She was the closest to a star that I had ever encountered. She wanted everyone to feel that she stuck out. Always yearning for more—talking about moving to Berlin, Germany, becoming avant-garde, and living amongst artists.

I was angry then. No. I wanted to be just like her. When we first met, we did not like one another. One of the first times we hung out, it was only us two. She was serious and not as vociferous and fun as in our friend group. You’re like kinda pretentious. Do you know that about yourself? You’re always coming off like a smartass. No one likes that. No one likes you.

It was the first time that someone had said something to me that was cruel; I was found. 

After that, we were joined at the hip, concocting our shenanigans in her basement. Jennifer and Lily Ann went to the same school on the east side of town. I lived on the west side. One night, Lily Ann invited Jenni over. This is my friend from school, Jenni. I think you guys would get along. Jenni didn’t say anything the entire night. She sat there quiet. While Lily Ann did her thing as performer extraordinaire. We only heard Jenni speak—laughing and attempting to say Lily Ann’s name as the headmistress would.

Excuse me, LIL-YI ANN. Lily Ann would pick on her. 

Still in high school and living on a farm, we couldn’t do what we wanted. We weren’t old enough to go out to the city . . . to the clubs . . . raves . . .

It was Friday. We were waiting for softball practice to be over. Hammered by Seonsaengnim about how we fucked up our game. She had let out a boisterous roar. You call that a swing? Who has a swing like that? We scrambled to be better and tried to hit the ball just like Seonsaengnim wanted. The yard stick had come out. SMACK! On the ground . . .  Seonsaengnim had stopped the game. An irritable groan had come out. There . . . 
NO! NO! NO! Teul-yeo-sa! 
SMACK! E-rya-keh! 
Seonsaengnim had modeled with her hips. This is where you are supposed to get your swing
Lily Ann and I covertly texted each other. What song? Softball practice ended. 

That night, we left as fast as we could to Lily Ann’s house to get ready. Plug in. 
Playlist reshare. 
-Add song 
-Add song 
-Add song 

Lily Ann made a call. Now Jenni!! We’re home. Come over! Lily Ann’s basement was our Friday night go-to spot since there was a projector screen—our center stage backdrop.
Rainbow cubes fading in and out. 
Alice through—SLEEPY REMIX 

Bobbing our heads. Head banging. Dancing in a circle. 

-Chair in the middle. 
-Tree in middle. 
-Nothing in the middle. 

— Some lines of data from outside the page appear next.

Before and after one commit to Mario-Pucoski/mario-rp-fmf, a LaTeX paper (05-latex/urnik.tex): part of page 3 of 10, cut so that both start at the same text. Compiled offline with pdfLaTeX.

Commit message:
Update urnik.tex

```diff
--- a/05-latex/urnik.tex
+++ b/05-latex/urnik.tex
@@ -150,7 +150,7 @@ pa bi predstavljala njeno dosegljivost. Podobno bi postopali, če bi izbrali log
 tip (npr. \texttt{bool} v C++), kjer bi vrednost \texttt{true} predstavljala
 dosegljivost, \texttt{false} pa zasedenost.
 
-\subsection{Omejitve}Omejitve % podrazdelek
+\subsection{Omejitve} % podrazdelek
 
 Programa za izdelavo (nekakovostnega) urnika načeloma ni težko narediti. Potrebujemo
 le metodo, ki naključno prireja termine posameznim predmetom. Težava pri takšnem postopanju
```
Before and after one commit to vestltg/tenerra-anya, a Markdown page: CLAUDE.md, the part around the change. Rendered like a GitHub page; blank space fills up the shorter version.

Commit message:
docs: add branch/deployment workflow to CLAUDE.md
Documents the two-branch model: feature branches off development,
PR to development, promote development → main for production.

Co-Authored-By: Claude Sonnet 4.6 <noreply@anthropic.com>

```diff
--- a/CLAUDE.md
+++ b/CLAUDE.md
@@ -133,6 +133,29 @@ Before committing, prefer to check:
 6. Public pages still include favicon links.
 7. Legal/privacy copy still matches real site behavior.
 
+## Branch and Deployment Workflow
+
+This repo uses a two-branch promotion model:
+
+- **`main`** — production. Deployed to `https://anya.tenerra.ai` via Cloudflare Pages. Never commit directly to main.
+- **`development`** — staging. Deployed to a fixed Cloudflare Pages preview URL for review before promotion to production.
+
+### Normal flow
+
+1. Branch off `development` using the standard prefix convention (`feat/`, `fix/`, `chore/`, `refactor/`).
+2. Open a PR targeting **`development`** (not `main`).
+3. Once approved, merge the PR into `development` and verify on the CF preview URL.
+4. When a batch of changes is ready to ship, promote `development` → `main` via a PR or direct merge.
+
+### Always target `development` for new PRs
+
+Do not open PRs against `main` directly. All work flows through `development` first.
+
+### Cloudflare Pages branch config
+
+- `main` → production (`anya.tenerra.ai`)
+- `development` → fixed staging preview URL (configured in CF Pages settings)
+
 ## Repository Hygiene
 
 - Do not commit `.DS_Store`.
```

We were hungry and exhausted now. If Lily Ann’s mom didn’t make kimchi jiigae for us to eat, we would go for Ramyun. And it wasn’t any Ramyun, especially not the instant American kind. Too bland for our taste. I’m talking about spicy, sweat dripping Shin Ramyun. After we inhaled leftover kimchi jiigae, making our pores sweat out even more after hours of dancing, we were still hungry. Lily Ann got a pot of water ready and turned on the stove. Bright red packets. Timer starts: three minutes. One minute: the water is bubbling. Put in the dried noodle pack. Lily Ann impatiently waited for it to cook to eat, all the while making jokes about kids in math class. They were confusing the Pythagorean theorem for pathos of the sides of an irregular shape. Jenni and I quietly giggling in our corners while chef Lily Ann paced back and forth waiting for the noodles to get soft, checking the fridge on what other surprise ingredients to add, chopping scallion into little bits, and yelling at us to stop giggling. Once the egg went in, there was less than a minute until the Ramyun was ready. 

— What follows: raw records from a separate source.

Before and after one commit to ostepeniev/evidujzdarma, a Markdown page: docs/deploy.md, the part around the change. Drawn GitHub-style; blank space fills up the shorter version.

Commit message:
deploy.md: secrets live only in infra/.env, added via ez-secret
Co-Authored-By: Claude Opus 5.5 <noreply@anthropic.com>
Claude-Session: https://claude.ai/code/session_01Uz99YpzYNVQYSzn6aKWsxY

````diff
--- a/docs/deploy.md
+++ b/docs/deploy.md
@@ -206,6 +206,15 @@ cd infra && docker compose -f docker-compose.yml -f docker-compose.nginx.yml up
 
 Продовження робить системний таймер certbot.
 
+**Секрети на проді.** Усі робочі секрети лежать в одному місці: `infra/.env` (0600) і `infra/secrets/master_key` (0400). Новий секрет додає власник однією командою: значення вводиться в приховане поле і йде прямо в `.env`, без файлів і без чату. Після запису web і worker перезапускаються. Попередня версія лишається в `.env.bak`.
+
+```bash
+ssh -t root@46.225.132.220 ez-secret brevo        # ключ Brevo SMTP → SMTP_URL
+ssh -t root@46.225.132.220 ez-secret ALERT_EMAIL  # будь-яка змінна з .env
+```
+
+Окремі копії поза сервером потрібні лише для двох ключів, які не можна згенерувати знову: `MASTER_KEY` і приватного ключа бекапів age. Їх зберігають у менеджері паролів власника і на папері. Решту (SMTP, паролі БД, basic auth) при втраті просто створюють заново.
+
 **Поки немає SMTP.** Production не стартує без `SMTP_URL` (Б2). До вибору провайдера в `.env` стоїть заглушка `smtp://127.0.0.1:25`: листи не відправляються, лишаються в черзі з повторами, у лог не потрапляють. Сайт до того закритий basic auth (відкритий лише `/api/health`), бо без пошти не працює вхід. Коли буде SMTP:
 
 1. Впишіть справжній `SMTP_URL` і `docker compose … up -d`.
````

Silence. Only the sounds of forks and chopsticks clanging on the bowl, pushing the noodles against the bowl for us to grab. 

Something is missing, said Lily Ann. There was no kimchi. A scream. We all screamed. Lily Ann ran to the fridge to get the most important dish. We started again—eating ferociously, sipping the spicy soup, slurping the noodles. No water for us champions. After we were done eating, waiting for the afterburn taste in our mouths to leave, Lily Ann said, God, I can’t wait to leave this shit hole. Is there more? Jenni quietly asked. She didn’t say a word the entire night. She ate like Lily Ann and I, no leftovers or complaints.